Utopian Difference: Making Love
In Chapter 2, I examined the ways in which contemporary British authors critique the biological foundation of race, and as a result employ strategies of post-racial textualities that create characters and narrative voices that question racial classication. In Jon McGregor’s If Nobody Speaks of Remarkable Things (2002) the most powerful, humanising, post-racial representation comes in the form of the erotic connection between the mother and father of the family who live at number 19. This passage, which is the most sexual in the book, interrogates asexual representations of Asians, particularly Asian men, in contemporary culture (Sinwell 2014):
They will both drop their politeness and reserve to the oor with their clothes, he will close the curtains and she will unveil her body, she will stand against the wall with her arms raised high, waiting for him to drink in his ll of the sight of her, she will lick her ngers, each in turn, as though sharpening them, and then they will be together and the room will ll with movement and laughter and stied noises. The rustle and fall of bedclothes. Murmuring. A rip of cotton. A hand clapped over a mouth. (193)

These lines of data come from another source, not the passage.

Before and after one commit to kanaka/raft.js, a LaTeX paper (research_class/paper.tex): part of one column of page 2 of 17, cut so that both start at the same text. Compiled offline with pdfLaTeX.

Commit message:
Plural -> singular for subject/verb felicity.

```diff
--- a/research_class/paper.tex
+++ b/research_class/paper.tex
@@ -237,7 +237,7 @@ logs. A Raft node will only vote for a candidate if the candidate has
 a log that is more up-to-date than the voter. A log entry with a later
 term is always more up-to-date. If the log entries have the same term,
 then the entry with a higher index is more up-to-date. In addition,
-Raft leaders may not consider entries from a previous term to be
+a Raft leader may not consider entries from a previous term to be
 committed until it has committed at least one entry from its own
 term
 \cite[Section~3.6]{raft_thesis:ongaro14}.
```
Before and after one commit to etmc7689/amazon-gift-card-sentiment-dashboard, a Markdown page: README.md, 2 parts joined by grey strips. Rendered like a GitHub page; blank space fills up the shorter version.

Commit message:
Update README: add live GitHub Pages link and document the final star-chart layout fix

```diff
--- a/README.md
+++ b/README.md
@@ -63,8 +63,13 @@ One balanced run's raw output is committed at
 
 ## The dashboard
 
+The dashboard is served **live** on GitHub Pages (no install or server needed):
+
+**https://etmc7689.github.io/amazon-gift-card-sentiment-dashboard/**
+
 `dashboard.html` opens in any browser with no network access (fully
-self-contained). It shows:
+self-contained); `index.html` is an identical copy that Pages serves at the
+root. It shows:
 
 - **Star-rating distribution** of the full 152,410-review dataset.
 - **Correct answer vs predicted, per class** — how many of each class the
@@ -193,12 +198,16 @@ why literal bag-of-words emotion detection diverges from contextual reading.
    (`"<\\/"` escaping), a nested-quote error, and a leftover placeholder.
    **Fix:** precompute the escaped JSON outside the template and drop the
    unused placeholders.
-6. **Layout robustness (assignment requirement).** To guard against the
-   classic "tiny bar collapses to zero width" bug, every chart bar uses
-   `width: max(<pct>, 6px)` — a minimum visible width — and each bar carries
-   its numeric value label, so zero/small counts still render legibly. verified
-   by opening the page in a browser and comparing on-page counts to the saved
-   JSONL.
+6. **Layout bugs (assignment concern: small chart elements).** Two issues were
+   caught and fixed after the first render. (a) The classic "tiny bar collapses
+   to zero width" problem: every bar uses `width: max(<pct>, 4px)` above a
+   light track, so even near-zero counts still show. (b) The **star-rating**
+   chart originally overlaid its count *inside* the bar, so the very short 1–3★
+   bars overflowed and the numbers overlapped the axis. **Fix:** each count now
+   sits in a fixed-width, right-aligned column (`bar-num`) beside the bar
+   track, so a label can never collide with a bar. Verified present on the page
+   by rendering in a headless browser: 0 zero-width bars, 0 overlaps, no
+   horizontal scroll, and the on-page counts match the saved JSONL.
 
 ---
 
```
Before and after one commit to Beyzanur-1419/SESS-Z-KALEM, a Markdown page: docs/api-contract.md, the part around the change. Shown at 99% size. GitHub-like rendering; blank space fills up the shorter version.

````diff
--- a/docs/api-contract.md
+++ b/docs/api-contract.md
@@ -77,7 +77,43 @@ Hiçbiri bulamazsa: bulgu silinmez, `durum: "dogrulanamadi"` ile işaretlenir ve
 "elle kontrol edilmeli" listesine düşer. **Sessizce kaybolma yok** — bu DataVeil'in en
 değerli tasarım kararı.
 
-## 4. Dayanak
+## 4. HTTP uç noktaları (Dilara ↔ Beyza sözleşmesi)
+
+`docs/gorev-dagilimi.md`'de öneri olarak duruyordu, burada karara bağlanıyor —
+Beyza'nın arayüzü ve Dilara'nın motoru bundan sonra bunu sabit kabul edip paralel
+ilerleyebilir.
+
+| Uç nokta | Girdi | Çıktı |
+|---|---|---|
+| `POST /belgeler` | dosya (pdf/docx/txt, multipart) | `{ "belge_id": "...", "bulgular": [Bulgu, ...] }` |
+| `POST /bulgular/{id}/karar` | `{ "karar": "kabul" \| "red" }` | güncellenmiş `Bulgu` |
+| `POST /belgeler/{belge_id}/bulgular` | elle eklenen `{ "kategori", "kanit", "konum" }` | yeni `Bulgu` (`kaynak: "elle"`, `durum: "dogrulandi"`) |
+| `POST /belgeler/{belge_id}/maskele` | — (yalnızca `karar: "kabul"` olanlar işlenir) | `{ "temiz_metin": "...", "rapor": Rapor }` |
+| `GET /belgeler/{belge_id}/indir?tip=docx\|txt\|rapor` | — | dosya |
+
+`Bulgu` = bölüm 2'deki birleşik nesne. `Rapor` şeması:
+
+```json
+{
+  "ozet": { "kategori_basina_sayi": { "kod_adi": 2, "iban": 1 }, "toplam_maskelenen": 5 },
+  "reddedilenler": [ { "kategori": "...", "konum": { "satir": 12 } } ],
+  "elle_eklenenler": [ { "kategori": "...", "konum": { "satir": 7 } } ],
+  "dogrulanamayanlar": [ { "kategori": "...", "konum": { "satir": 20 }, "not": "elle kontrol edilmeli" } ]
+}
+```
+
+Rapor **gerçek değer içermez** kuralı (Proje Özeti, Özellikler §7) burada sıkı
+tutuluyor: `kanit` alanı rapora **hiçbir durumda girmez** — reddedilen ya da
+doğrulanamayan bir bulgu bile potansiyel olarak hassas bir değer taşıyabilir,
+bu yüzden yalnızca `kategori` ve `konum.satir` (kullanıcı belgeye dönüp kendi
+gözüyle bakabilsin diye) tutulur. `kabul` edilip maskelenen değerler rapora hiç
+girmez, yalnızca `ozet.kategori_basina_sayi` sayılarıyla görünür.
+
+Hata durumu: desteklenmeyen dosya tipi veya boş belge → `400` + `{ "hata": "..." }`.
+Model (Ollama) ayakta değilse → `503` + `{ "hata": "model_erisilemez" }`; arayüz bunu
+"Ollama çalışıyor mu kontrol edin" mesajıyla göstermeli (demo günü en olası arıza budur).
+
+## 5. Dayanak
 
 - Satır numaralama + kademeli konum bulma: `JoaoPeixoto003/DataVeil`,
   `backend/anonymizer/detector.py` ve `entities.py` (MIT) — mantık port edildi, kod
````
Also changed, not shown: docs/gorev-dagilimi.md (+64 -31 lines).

The last line, especially, draws readers from the specic associations of Muslim culture with the modest, to a universalised immodesty – a bodily transgression, an erotic encounter – without racial or cultural reference point. Purely bodies, purely desire, the colour of skin ceases to be relevant. We are all, McGregor tells us, bodies of the same kind.